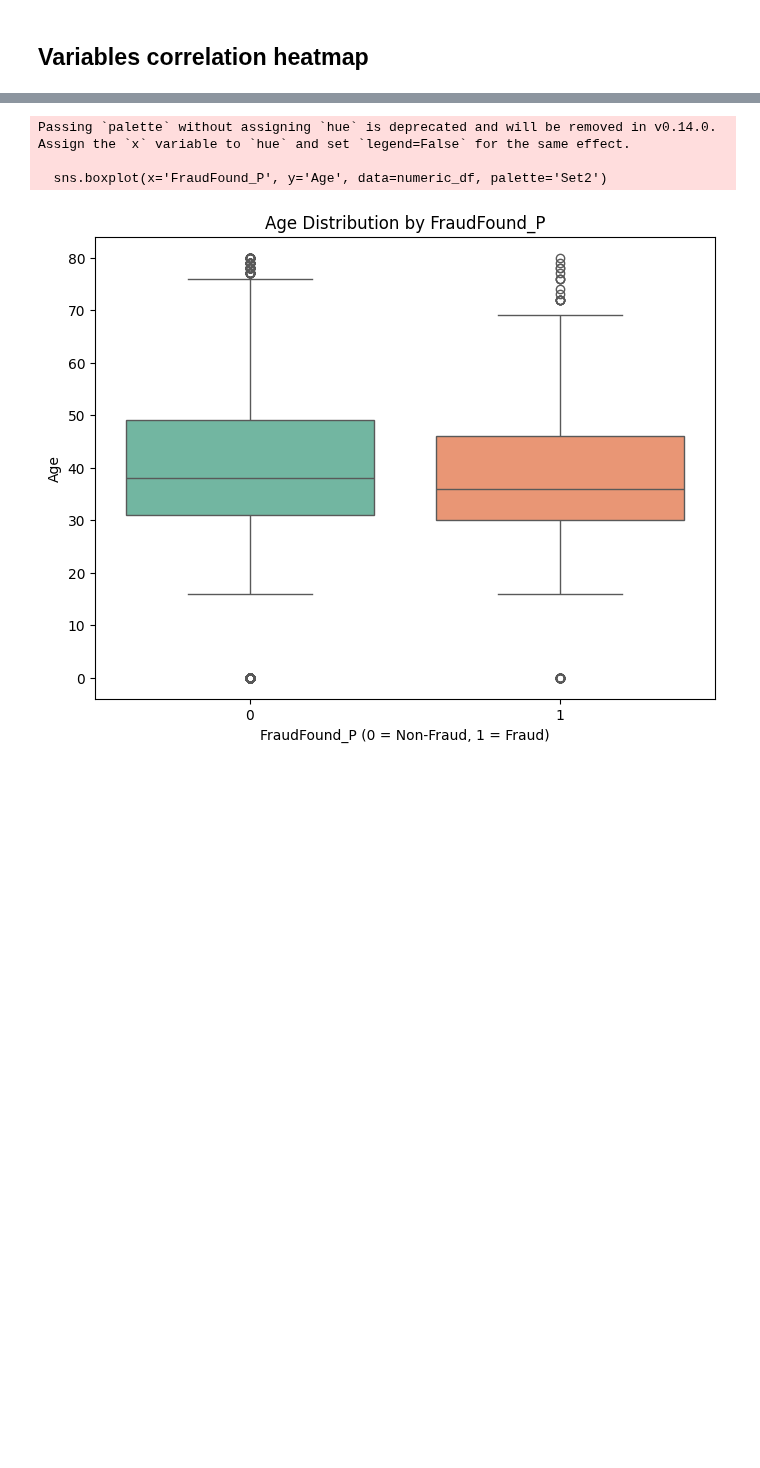
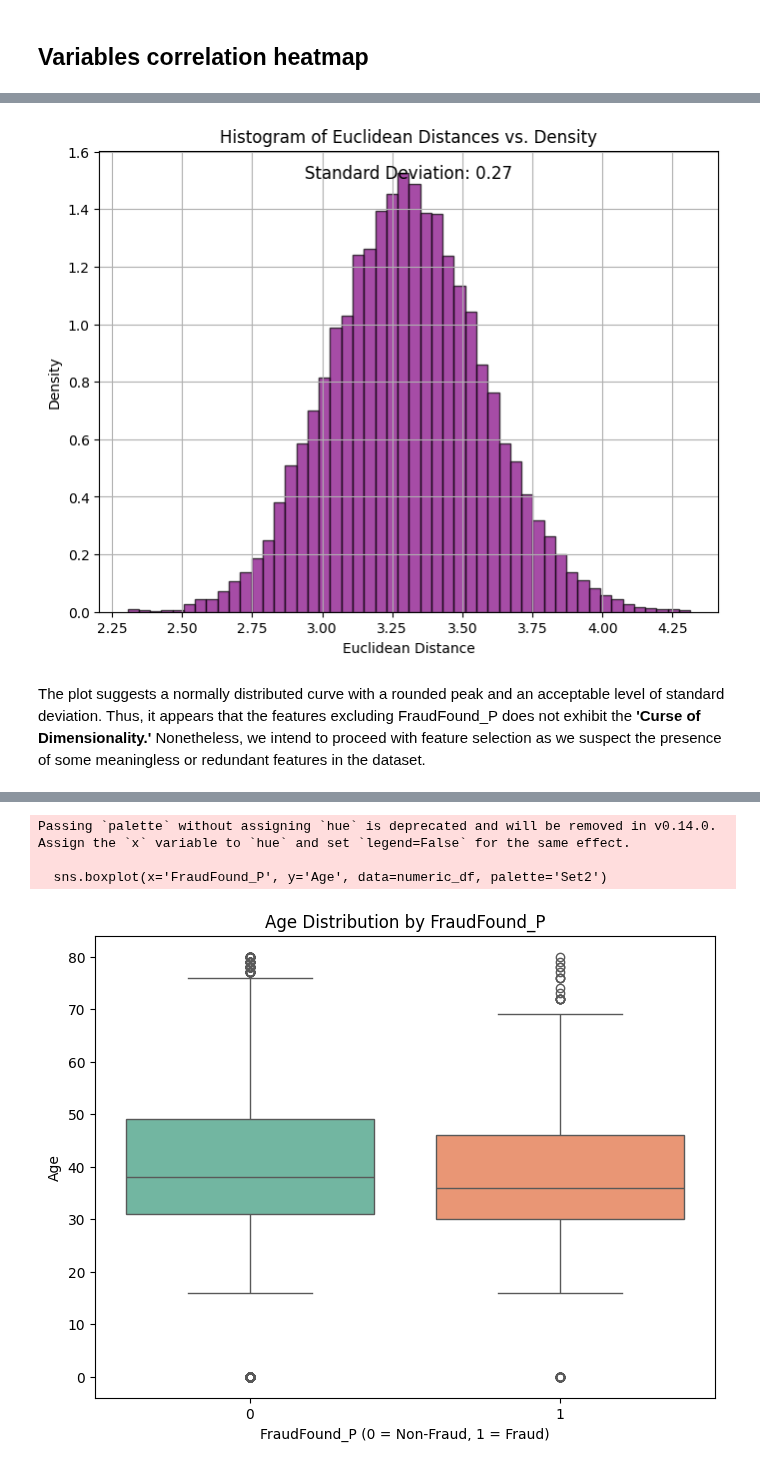
Before and after one commit to haonanah/DSA4263, a Jupyter notebook: EDA.ipynb, the cells around one changed output, grey strips where cells are left out. Drawn from its saved outputs; the diff is of its cells as text; code cells hidden in the pictures; blank space fills up the shorter version.

```diff
--- a/EDA.ipynb
+++ b/EDA.ipynb
@@ -171 +223,33 @@ plt.show()
+# %%
+from sklearn.preprocessing import MinMaxScaler
+
+# Drop the columns you don't need
+X = numeric_df.drop(['FraudFound_P', 'PolicyNumber'], axis=1)
+
+# Normalize the data (scaling between 0 and 1)
+scaler = MinMaxScaler()
+X_normalized = scaler.fit_transform(X)
+
+# Compute Euclidean distances between samples and origin
+distances = np.linalg.norm(X_normalized, axis=1)
+
+# Calculate standard deviation of Euclidean distances
+std_dev = np.std(distances)
+
+# Plot histogram with density
+plt.figure(figsize=(8, 6))
+plt.hist(distances, bins=50, density=True, edgecolor='black', alpha=0.7, color='purple')
+plt.title('Histogram of Euclidean Distances vs. Density')
+plt.xlabel('Euclidean Distance')
+plt.ylabel('Density')
+plt.grid(True)
+
+# Add standard deviation to the plot
+plt.text(0.5, 0.95, f'Standard Deviation: {std_dev:.2f}', horizontalalignment='center', verticalalignment='center', transform=plt.gca().transAxes, fontsize=12)
+
+plt.show()
+# %% [output]
+[figure, added]
+# %% [markdown]
+The plot suggests a normally distributed curve with a rounded peak and an acceptable level of standard deviation. Thus, it appears that the features excluding FraudFound_P does not exhibit the **'Curse of Dimensionality.'** Nonetheless, we intend to proceed with feature selection as we suspect the presence of some meaningless or redundant features in the dataset.
 # %% [markdown]
```
Also changed, not shown: parts of 21 cells of this notebook.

· · · · · · ·

#### THE PROBLEM:
Your copy should match the listing exactly, apart from the pictures it leaves out.

#### PROBLEM SOLUTION:
Before and after one commit to haonanah/DSA4263, a Jupyter notebook: EDA.ipynb, the cells around one changed output, grey strips where cells are left out. Drawn from its saved outputs; the diff is of its cells as text; code cells hidden in the pictures; blank space fills up the shorter version.

```diff
--- a/EDA.ipynb
+++ b/EDA.ipynb
@@ -171 +223,33 @@ plt.show()
+# %%
+from sklearn.preprocessing import MinMaxScaler
+
+# Drop the columns you don't need
+X = numeric_df.drop(['FraudFound_P', 'PolicyNumber'], axis=1)
+
+# Normalize the data (scaling between 0 and 1)
+scaler = MinMaxScaler()
+X_normalized = scaler.fit_transform(X)
+
+# Compute Euclidean distances between samples and origin
+distances = np.linalg.norm(X_normalized, axis=1)
+
+# Calculate standard deviation of Euclidean distances
+std_dev = np.std(distances)
+
+# Plot histogram with density
+plt.figure(figsize=(8, 6))
+plt.hist(distances, bins=50, density=True, edgecolor='black', alpha=0.7, color='purple')
+plt.title('Histogram of Euclidean Distances vs. Density')
+plt.xlabel('Euclidean Distance')
+plt.ylabel('Density')
+plt.grid(True)
+
+# Add standard deviation to the plot
+plt.text(0.5, 0.95, f'Standard Deviation: {std_dev:.2f}', horizontalalignment='center', verticalalignment='center', transform=plt.gca().transAxes, fontsize=12)
+
+plt.show()
+# %% [output]
+[figure, added]
+# %% [markdown]
+The plot suggests a normally distributed curve with a rounded peak and an acceptable level of standard deviation. Thus, it appears that the features excluding FraudFound_P does not exhibit the **'Curse of Dimensionality.'** Nonetheless, we intend to proceed with feature selection as we suspect the presence of some meaningless or redundant features in the dataset.
 # %% [markdown]
```
Also changed, not shown: parts of 21 cells of this notebook.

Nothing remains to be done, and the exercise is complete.